With the records below as input, work out how many lines include the word "docs". Give only the number.

## Data for review
*** Block opens ***
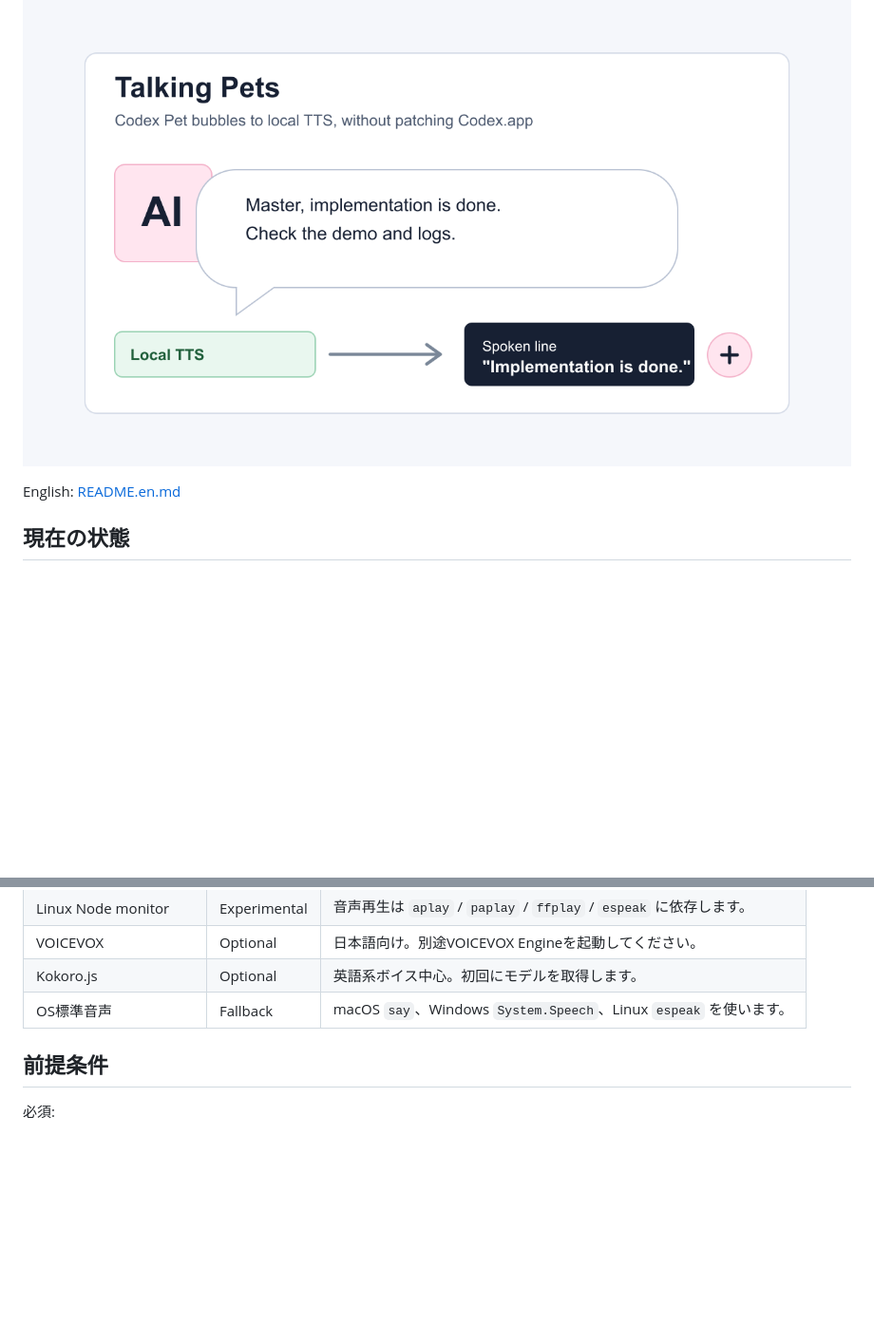
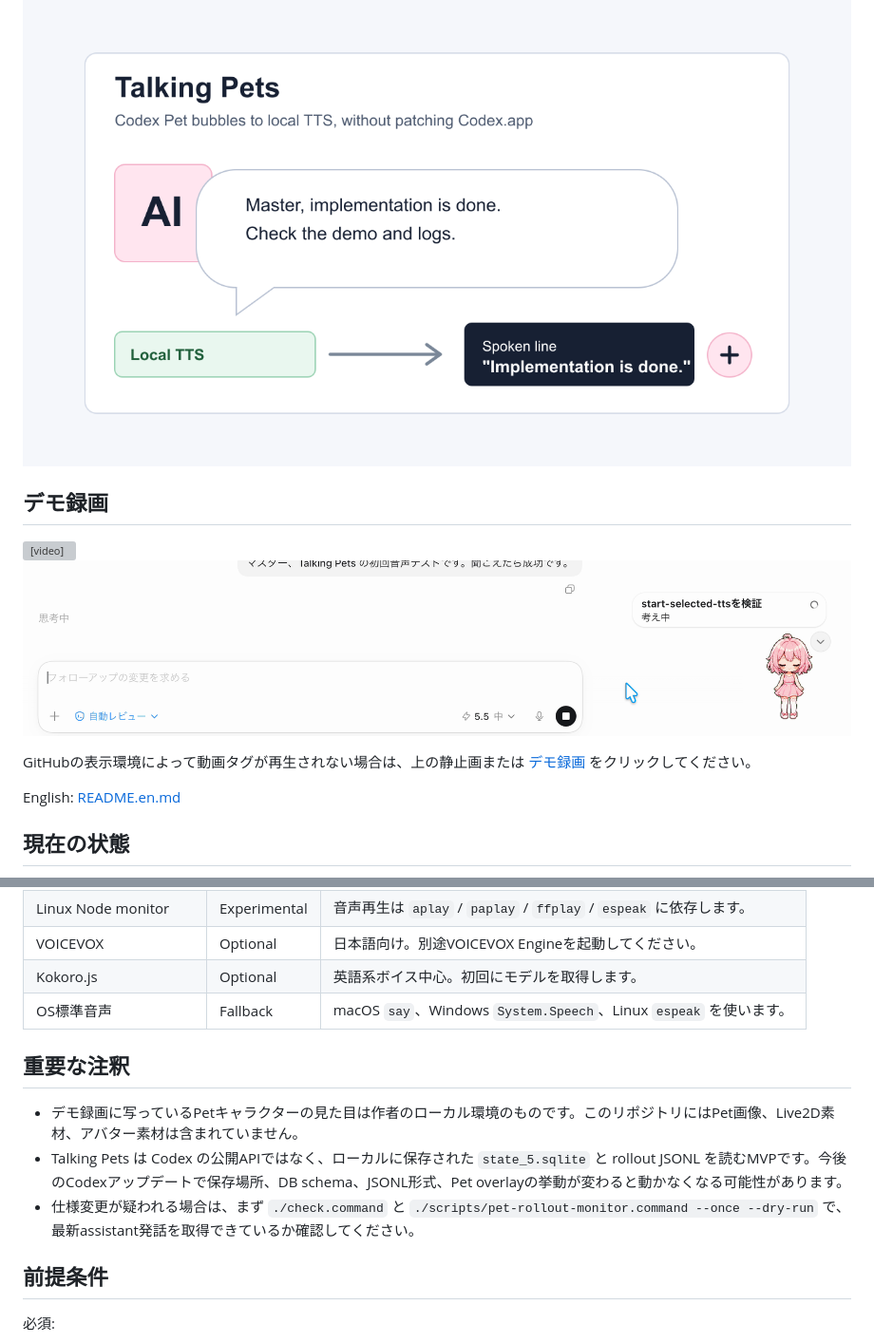
Before and after one commit to arata-ai-daisuki/talking-pets, a Markdown page: README.md, 2 parts joined by grey strips. Shown at 95% size. Rendered like a GitHub page; blank space fills up the shorter version; grey boxes are pictures that could not be loaded.

Commit message:
docs: clarify demo assets and Codex compatibility

```diff
--- a/README.md
+++ b/README.md
@@ -5,6 +5,16 @@ Codex Pet の吹き出しや Codex の最新 assistant 発話を、ローカルT
 Codex本体や署名済みアプリを改造せず、ローカルに保存された会話ログを読み取り、VOICEVOX / Kokoro / OS標準音声へ渡します。
 
 ![Talking Pets demo preview](assets/demo-preview.png)
+
+## デモ録画
+
+<video controls width="100%" src="docs/demo/talking-pets-overlay-2026-05-28.mov">
+  <a href="docs/demo/talking-pets-overlay-2026-05-28.mov">デモ録画を見る</a>
+</video>
+
+[![Talking Pets demo recording](docs/demo/talking-pets-overlay-2026-05-28-frame.png)](docs/demo/talking-pets-overlay-2026-05-28.mov)
+
+GitHubの表示環境によって動画タグが再生されない場合は、上の静止画または [デモ録画](docs/demo/talking-pets-overlay-2026-05-28.mov) をクリックしてください。
 
 English: [README.en.md](README.en.md)
 
@@ -21,6 +31,12 @@ English: [README.en.md](README.en.md)
 | VOICEVOX | Optional | 日本語向け。別途VOICEVOX Engineを起動してください。 |
 | Kokoro.js | Optional | 英語系ボイス中心。初回にモデルを取得します。 |
 | OS標準音声 | Fallback | macOS `say`、Windows `System.Speech`、Linux `espeak` を使います。 |
+
+## 重要な注釈
+
+- デモ録画に写っているPetキャラクターの見た目は作者のローカル環境のものです。このリポジトリにはPet画像、Live2D素材、アバター素材は含まれていません。
+- Talking Pets は Codex の公開APIではなく、ローカルに保存された `state_5.sqlite` と rollout JSONL を読むMVPです。今後のCodexアップデートで保存場所、DB schema、JSONL形式、Pet overlayの挙動が変わると動かなくなる可能性があります。
+- 仕様変更が疑われる場合は、まず `./check.command` と `./scripts/pet-rollout-monitor.command --once --dry-run` で、最新assistant発話を取得できているか確認してください。
 
 ## 前提条件
 
```
Also changed, not shown: README.en.md (+16 -0 lines), implementation-notes.md (+8 -0 lines).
*** Block closes ***
## Result
5